§ ABOUT THIS TASK
Work out how many lines of the listing below contain the word "code". Respond with that number only.
####
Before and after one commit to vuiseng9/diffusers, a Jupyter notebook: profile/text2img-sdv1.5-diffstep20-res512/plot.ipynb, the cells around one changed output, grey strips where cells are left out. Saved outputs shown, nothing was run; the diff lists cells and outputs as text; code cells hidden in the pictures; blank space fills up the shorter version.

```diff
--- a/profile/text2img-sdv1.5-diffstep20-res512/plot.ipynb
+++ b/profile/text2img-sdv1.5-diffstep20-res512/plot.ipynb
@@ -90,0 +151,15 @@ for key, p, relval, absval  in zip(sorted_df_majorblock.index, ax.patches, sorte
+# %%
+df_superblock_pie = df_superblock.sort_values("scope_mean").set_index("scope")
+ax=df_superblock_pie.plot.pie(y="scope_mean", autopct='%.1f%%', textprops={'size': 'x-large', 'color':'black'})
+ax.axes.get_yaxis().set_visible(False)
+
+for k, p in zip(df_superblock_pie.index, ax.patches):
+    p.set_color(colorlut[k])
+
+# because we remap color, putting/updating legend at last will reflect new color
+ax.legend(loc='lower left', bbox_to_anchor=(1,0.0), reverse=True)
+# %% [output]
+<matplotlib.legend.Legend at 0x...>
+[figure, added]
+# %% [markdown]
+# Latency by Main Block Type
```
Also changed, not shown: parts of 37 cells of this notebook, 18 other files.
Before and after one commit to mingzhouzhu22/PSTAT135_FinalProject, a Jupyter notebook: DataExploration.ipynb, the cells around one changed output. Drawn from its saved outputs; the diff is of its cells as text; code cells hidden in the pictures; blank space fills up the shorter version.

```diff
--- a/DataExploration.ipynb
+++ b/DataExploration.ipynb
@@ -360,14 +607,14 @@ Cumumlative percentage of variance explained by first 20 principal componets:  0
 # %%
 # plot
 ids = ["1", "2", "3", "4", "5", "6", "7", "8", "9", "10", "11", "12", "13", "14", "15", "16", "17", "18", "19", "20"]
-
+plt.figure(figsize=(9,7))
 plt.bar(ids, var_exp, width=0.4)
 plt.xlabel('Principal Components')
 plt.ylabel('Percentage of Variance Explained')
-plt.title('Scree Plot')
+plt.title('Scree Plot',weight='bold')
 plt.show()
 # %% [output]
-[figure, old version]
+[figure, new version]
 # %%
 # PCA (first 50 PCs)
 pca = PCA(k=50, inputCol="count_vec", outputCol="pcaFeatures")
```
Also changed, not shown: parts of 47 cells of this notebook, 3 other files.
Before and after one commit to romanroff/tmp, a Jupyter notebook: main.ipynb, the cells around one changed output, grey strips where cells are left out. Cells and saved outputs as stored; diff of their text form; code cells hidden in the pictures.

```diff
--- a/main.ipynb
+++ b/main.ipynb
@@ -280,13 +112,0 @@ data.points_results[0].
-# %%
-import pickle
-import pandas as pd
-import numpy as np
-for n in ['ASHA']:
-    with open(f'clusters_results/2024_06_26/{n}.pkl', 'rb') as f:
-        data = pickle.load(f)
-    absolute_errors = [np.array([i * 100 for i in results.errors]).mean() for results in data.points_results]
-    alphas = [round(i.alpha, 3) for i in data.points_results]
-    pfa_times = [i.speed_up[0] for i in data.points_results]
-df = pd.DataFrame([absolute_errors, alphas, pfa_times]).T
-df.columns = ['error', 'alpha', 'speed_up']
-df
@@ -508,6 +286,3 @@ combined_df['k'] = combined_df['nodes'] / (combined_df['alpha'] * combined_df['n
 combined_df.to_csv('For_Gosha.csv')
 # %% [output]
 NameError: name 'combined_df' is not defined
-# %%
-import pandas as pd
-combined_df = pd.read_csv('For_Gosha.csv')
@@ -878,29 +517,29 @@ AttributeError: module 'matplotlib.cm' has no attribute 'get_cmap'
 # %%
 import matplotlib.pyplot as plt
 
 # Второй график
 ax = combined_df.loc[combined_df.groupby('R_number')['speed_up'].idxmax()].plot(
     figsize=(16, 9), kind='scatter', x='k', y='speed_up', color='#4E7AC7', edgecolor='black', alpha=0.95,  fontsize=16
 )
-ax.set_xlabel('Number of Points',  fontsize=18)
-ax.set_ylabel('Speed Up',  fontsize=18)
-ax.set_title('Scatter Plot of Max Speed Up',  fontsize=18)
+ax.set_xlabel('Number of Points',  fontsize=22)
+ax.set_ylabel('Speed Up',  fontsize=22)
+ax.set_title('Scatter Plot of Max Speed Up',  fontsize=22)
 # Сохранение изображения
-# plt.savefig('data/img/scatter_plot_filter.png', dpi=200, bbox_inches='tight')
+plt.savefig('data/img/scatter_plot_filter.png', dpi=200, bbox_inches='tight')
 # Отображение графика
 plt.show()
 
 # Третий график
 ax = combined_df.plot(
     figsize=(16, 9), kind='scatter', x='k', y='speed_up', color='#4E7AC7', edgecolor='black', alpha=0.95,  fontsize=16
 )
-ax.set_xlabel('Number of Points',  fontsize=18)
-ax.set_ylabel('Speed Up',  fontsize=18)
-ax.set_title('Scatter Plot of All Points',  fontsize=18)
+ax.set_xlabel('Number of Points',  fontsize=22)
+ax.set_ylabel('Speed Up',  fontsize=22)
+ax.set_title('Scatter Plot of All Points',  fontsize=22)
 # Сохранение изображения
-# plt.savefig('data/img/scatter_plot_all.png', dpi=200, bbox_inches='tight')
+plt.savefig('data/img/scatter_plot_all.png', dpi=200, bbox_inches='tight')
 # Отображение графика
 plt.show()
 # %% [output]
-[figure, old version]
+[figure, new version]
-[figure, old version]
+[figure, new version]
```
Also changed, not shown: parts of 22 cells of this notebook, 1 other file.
####
§ ANSWER
3